yellow and turquoise blue for background. On it an outsize distorted
face painted orange with green eyes, red lips askew, and white teeth,
glared under a head of coiled black hair. I stared and stared.
Mrs A, now
colourfully garbed in salwar kameez, a scarf floating behind her
and slippers on her feet, gave me a catalogue and moved away. I
turned its pages. There was the name of the artist and beneath it,
very simply stated: 'Mummy in a temper'.
Over the heads
of the crowd my child had seen me in front of her picture. She came
beaming towards me, pleased with herself, innocently happy, and
took my hand as I bent down to hug her.
Korner by Dee Cee
in Sinhala for students
It never dawned on me that Percy Jayamanne had been a journalist
for over forty years. Meeting him the other day, it was evident
that he hasn't changed much, at least not in physical appearance,
over the years. Having got to know him during my Lake House days
when he joined the Silumina editorial staff, we have been in contact
right through and I have always appreciated his keen interest in
exposing his readers to contemporary knowledge.
Percy has been
working on a big project for many years - the compilation of an
encyclopedia in Sinhala. Years of planning resulted in the first
volume being released a few months back. The second volume is just
out. Percy's plan is to complete the project in 15 volumes. He hopes
to release an issue every month.
Percy has always
been very methodical in his work. When he started several special
supplements in the journals he worked for - 'Silumina', 'Vijaya'
and 'Navayugaya' (his last assignment was as Editor, Navayugaya)
- with the objective of imparting knowledge to the readers, he collected
a lot of material that he catalogued systematically with the hope
of publishing them in volume form. 'Lama Ha Yovun Vishva Koshaya'
(Children's & Youth Encyclopaedia) is the outcome.
working on numerous newspapers and journals, I realised the thirst
for knowledge. The readers kept asking so many questions. The information
I gathered in answering readers' queries helped me in compiling
the encyclopaedia,' Percy says.
Though the encyclopaedia is primarily meant for students, even
at my age, I found the first volume quite interesting. It deals
with words beginning with the first letter of the Sinhala alphabet
'a'. The topics cover a wide range, both foreign and local. The
inclusion of local subjects makes it more appealing since these
are not readily available for quick reference.
example, is covered extensively giving the reader valuable information.
Life sketches of personalities in numerous fields including those
in the arts are also included. How many of us can remember that
there were nine Sinhala kings with the name Agbo? Percy lists them
all with historical notes about each one.
with a lot of pictures, sketches and maps, there are several pages
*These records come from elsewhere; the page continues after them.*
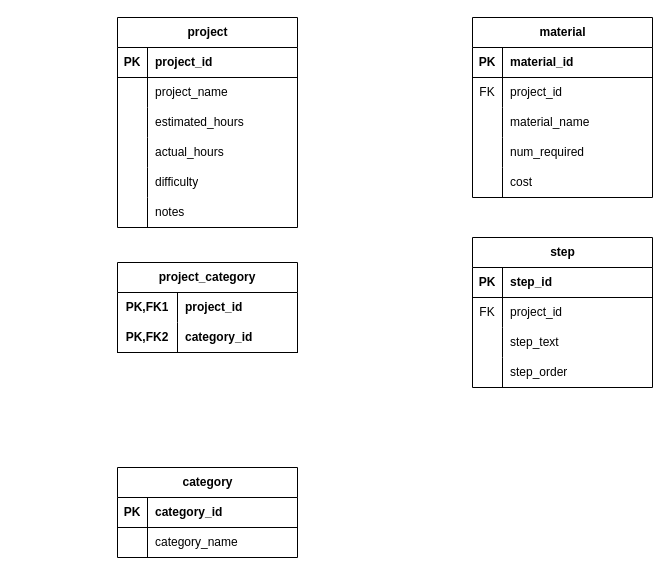
Before: projects-erd.drawio in countkhalil/Week7-Coding, a draw.io diagram. Source tidied: cells renumbered, new cells numbered last; positions are measured from the earlier drawing's top-left corner, leaving out a move shared by most shapes. Both pictures are drawn from the tidied source at 100%, with x=0, y=0 at pixel (117, 17).
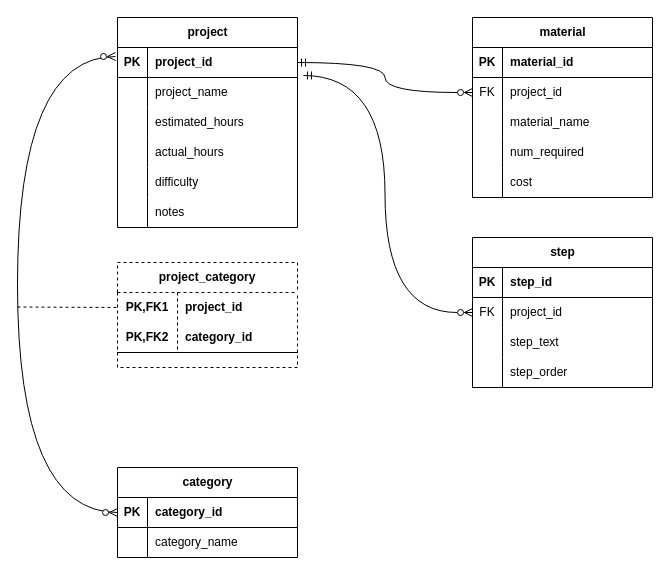
The same diagram, later.

The change refers to these unchanged cells:
```xml
<mxCell id="3" style="shape=tableRow;horizontal=0;startSize=0;swimlaneHead=0;swimlaneBody=0;fillColor=none;points=[[0,0.5],[1,0.5]];portConstraint=eastwest;top=0;left=0;right=0;bottom=1;" parent="2" vertex="1">
  <mxGeometry y="30" width="180" height="30" as="geometry" />
</mxCell>
<mxCell id="25" style="shape=tableRow;horizontal=0;startSize=0;swimlaneHead=0;swimlaneBody=0;fillColor=none;points=[[0,0.5],[1,0.5]];portConstraint=eastwest;top=0;left=0;right=0;bottom=0;" parent="21" vertex="1">
  <mxGeometry y="60" width="180" height="30" as="geometry" />
</mxCell>
<mxCell id="38" style="shape=tableRow;horizontal=0;startSize=0;swimlaneHead=0;swimlaneBody=0;fillColor=none;points=[[0,0.5],[1,0.5]];portConstraint=eastwest;top=0;left=0;right=0;bottom=1;" parent="37" vertex="1">
  <mxGeometry y="30" width="180" height="30" as="geometry" />
</mxCell>
<mxCell id="48" style="shape=tableRow;horizontal=0;startSize=0;swimlaneHead=0;swimlaneBody=0;fillColor=none;points=[[0,0.5],[1,0.5]];portConstraint=eastwest;top=0;left=0;right=0;bottom=0;" parent="44" vertex="1">
  <mxGeometry y="60" width="180" height="30" as="geometry" />
</mxCell>
<mxCell id="58" style="shape=tableRow;horizontal=0;startSize=0;swimlaneHead=0;swimlaneBody=0;fillColor=none;points=[[0,0.5],[1,0.5]];portConstraint=eastwest;top=0;left=0;right=0;bottom=0;html=1;" parent="57" vertex="1">
  <mxGeometry y="30" width="180" height="30" as="geometry" />
</mxCell>
```

The edit, as a diff of the source:
```diff
@@
-    <mxCell id="57" value="project_category" style="shape=table;startSize=30;childLayout=tableLayout;rowLines=0;fontStyle=1;align=center;html=1;whiteSpace=wrap;" parent="1" vertex="1">
-      <mxGeometry y="245" width="180" height="90" as="geometry" />
+    <mxCell id="57" value="project_category" style="shape=table;startSize=30;childLayout=tableLayout;rowLines=0;fontStyle=1;align=center;html=1;whiteSpace=wrap;dashed=1;" parent="1" vertex="1">
+      <mxGeometry y="245" width="180" height="105" as="geometry" />
     </mxCell>
@@
+    <mxCell id="64" style="edgeStyle=orthogonalEdgeStyle;fontSize=12;html=1;endArrow=ERzeroToMany;endFill=1;startArrow=ERzeroToMany;rounded=0;curved=1;entryX=-0.011;entryY=0.3;entryDx=0;entryDy=0;entryPerimeter=0;exitX=0;exitY=0.5;exitDx=0;exitDy=0;" parent="1" edge="1" source="38" target="3">
+      <mxGeometry relative="1" as="geometry">
+        <Array as="points">
+          <mxPoint x="-100" y="495" />
+          <mxPoint x="-100" y="39" />
+        </Array>
+      </mxGeometry>
+    </mxCell>
+    <mxCell id="65" style="endArrow=none;html=1;rounded=0;entryX=0;entryY=0.5;entryDx=0;entryDy=0;dashed=1;" parent="1" edge="1" target="58">
+      <mxGeometry relative="1" as="geometry">
+        <mxPoint x="-100" y="289.5" as="sourcePoint" />
+      </mxGeometry>
+    </mxCell>
+    <mxCell id="66" style="edgeStyle=orthogonalEdgeStyle;fontSize=12;html=1;endArrow=ERzeroToMany;startArrow=ERmandOne;rounded=0;curved=1;exitX=1;exitY=0.5;exitDx=0;exitDy=0;entryX=0;entryY=0.5;entryDx=0;entryDy=0;endFill=0;" parent="1" edge="1" source="3" target="25">
+      <mxGeometry relative="1" as="geometry" />
+    </mxCell>
+    <mxCell id="67" style="edgeStyle=orthogonalEdgeStyle;fontSize=12;html=1;endArrow=ERzeroToMany;startArrow=ERmandOne;rounded=0;curved=1;exitX=1.033;exitY=0.933;exitDx=0;exitDy=0;entryX=0;entryY=0.5;entryDx=0;entryDy=0;endFill=0;exitPerimeter=0;" parent="1" edge="1" source="3" target="48">
+      <mxGeometry relative="1" as="geometry" />
+    </mxCell>
```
printed on art paper with colour photographs too. The first volume
running into190 pages has a fine finish with easy to read clean
print. The use of English terms as an additional guide where appropriate
Percy has also started an 'Encyclopaedia Club' offering a number
of services to the members. In addition to a 35% discount on copies
of the Encyclopaedia, they will be offered additional information
on any subject they like. They will be guided on where to look for
further reference. The members will also be encouraged to exchange
information among themselves thereby encouraging them to improve
The handy invitation to 'A Preview of the recent work of Sybil
Keyt and Neville Weeraratne' carries a colourful drawing by Sybil
- a glimpse of what we can expect at the Barefoot Gallery from today
Australia, Sybil and Neville make it a point to return at regular
intervals and let us enjoy their creative pursuits.